I took the following game from the Peter Winkler collection (chapter "Games"):

Two numbers are chosen independently at random from the uniform distribution on [0,1]. Player A then looks at the numbers. She must decide which one of them to show to player B, who upon seeing it, guesses whether it's the larger or smaller of the two. If he guesses right, B wins, otherwise A wins. **Payoff to a player is his/her winning probability**.

One easily identifies the following **mixed strategy Nash equilibrium**:

*"Player A shows the larger number with prob 1/2 and player B guesses 'larger' with prob 1/2"*

The book also suggests a smart pure strategy for A, which is in effect identical to her mixed strategy above (in the sense that locks her winning prob at 1/2 regardless of B's strategy):

*"Player A shows the number which is closer to 1/2"*

A little thought shows that B also has a pure strategy in like manner:

*"Player B guesses larger iff the number he sees exceeds 1/2"*

Together these two strategies form a **pure strategy Nash equilibrium**.

To be clear, let me define a pure strategy for B as a function ${f}_{B}:[0,1]\longmapsto \{larger, smaller\}$, i.e., he assigns "larger" or "smaller" to every real in [0,1].

Similarly, A's pure strategy is a function $f_A(\{x,y\})=x\ or\ y$, i.e., she assigns x or y to every set $\{x,y\}$, where $x,y\in [0,1]$.

**My question** is: Is the above pure strategy Nash equilibrium unique? Given the above definition, there are infinite pure strategies for each player. Could other less obvious or highly artificial equilibria be constructed? How can we prove or disprove the uniqueness of equilibrium from those infinite strategies?

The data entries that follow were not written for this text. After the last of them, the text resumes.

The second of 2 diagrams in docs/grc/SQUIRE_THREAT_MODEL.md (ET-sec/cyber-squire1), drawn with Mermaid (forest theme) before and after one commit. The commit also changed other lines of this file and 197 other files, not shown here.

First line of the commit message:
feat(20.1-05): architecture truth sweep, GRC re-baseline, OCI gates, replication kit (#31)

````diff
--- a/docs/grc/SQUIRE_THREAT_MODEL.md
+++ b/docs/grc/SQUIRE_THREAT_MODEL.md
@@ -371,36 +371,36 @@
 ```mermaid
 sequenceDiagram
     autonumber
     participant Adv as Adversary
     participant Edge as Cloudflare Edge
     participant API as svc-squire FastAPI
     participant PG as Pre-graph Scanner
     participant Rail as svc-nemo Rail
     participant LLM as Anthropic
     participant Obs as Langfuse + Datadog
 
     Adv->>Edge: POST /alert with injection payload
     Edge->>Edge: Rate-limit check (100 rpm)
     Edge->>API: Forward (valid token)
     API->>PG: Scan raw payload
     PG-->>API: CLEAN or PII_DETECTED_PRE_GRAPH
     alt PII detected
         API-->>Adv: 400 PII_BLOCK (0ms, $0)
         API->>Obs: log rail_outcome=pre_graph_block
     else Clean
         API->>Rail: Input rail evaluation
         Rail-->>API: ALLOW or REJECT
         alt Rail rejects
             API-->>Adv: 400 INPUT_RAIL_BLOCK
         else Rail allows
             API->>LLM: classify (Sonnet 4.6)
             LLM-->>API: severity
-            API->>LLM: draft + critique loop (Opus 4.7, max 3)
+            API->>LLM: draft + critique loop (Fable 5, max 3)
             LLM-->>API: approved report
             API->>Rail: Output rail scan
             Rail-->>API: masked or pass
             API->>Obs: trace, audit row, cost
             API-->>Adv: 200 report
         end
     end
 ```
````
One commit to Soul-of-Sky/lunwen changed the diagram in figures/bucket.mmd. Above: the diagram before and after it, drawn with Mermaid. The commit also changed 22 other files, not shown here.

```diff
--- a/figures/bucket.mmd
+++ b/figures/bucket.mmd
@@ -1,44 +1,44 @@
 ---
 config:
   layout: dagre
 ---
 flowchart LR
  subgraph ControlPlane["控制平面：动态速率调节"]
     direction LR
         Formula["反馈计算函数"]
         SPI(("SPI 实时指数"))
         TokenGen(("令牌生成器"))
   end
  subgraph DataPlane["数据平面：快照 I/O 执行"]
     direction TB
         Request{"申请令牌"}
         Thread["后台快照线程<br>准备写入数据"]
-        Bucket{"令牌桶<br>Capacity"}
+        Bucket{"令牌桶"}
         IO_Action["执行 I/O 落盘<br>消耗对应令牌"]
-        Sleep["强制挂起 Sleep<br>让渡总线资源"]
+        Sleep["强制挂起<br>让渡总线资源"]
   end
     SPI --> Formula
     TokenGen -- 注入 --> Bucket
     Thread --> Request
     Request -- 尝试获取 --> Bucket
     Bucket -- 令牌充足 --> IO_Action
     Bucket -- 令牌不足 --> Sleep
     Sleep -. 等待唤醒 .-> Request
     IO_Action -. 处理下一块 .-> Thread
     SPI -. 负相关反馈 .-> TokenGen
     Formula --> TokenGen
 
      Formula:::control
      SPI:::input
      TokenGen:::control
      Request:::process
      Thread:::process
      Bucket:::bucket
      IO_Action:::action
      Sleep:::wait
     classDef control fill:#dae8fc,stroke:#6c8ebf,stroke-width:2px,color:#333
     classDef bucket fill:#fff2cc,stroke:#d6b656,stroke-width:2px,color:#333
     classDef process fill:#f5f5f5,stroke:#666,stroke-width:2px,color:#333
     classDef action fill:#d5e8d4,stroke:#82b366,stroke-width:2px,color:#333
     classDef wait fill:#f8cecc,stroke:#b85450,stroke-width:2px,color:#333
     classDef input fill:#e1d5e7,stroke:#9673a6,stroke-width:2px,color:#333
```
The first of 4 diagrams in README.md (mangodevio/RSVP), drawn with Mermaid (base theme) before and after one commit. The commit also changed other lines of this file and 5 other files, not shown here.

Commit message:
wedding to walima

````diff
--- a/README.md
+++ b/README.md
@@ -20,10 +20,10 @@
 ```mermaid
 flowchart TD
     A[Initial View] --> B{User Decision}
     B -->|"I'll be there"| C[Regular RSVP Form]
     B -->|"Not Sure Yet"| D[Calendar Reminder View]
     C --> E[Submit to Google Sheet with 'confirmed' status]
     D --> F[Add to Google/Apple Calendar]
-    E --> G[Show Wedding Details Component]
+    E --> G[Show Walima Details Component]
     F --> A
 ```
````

Edit: To avoid possible ambiguity in Steven's answer, I add the last sentence in the 2nd paragraph.